Financial linkages in Mali: self-reliance and liquidity balancing versus liquidity supply and donor dependence
Author: Seibel, Hans Dieter
Source: Small Enterprise Development, Volume 17, Number 1, March 2006 , pp. 40-49(10)
Publisher: Practical Action Publishing
Abstract:Microfinance is now reaching almost one-third of households in Mali, one of the poorest countries in the world. The government-owned BNDA plays a part in this by linking to networks that extend credit and savings services to poor clients. Two distinct networks - a federation of savings and credit co-operatives and a network of village banks - are examined and found to have adopted quite different organizational strategies. The co-operatives concentrate on building client savings, so that the bank linkage simply covers liquidity requirements; whereas the village banks rely on the bank linkage to fund credit expansion. The article questions whether donor funding for credit expansion via BNDA will continue to be needed in years to come.
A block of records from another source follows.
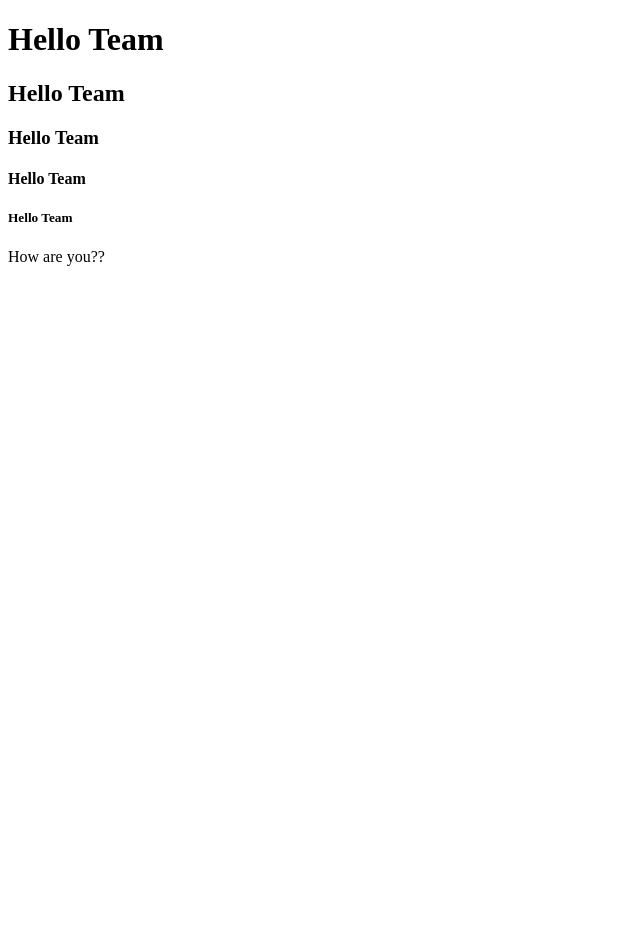
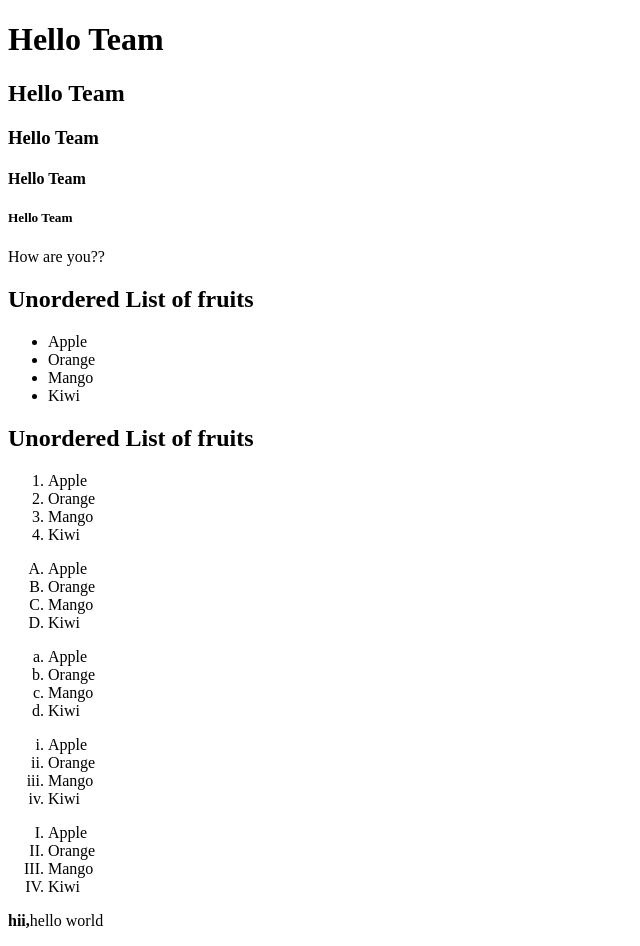
Before and after one commit to rohitrawatcse/practice_html_css, a plain HTML site: page index.html in a window 1280 px wide. Shown: the whole page, without its empty margins (0-640 px from the left). Before the commit the page ends 800 px from the top, so only its background shows below. Drawn offline with Linux system fonts and the light colour scheme.

Commit message:
Code Updated

```diff
--- a/index.html
+++ b/index.html
@@ -4,7 +4,7 @@
     <meta charset="UTF-8">
     <meta http-equiv="X-UA-Compatible" content="IE=edge">
     <meta name="viewport" content="width=device-width, initial-scale=1.0">
-    <title>Document</title>
+    <title>Devnest First Day - 1</title>
 </head>
 <body>
     <h1>Hello Team</h1>
@@ -13,5 +13,51 @@
     <h4>Hello Team</h1>
     <h5>Hello Team</h1>
     <p title="how you are feeling?? well on not">How are you??</p>
+
+    <h2>Unordered List of fruits</h2>
+    <ul>
+        <li>Apple</li>
+        <li>Orange</li>
+        <li>Mango</li>
+        <li>Kiwi</li>
+    </ul>
+
+    <h2>Unordered List of fruits</h2>
+    <ol type="1">
+        <li>Apple</li>
+        <li>Orange</li>
+        <li>Mango</li>
+        <li>Kiwi</li>
+    </ol>
+
+    <ol type="A">
+        <li>Apple</li>
+        <li>Orange</li>
+        <li>Mango</li>
+        <li>Kiwi</li>
+    </ol>
+
+    <ol type="a">
+        <li>Apple</li>
+        <li>Orange</li>
+        <li>Mango</li>
+        <li>Kiwi</li>
+    </ol>
+
+    <ol type="i">
+        <li>Apple</li>
+        <li>Orange</li>
+        <li>Mango</li>
+        <li>Kiwi</li>
+    </ol>
+
+    <ol type="I">
+        <li>Apple</li>
+        <li>Orange</li>
+        <li>Mango</li>
+        <li>Kiwi</li>
+    </ol>
+
+    <p><strong>hii,</strong>hello <en>world</en></p>
 </body>
 </html>
```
The experience of Mali also shows that agricultural lending is feasible; that government banks and donor funds can play an important incipient role; and that there may be a great potential for growth of outreach through savings mobilization as well as for sustainable linkages through MFIs establishing their own banks.
Document Type: Research article
Publication date: 2006-03-01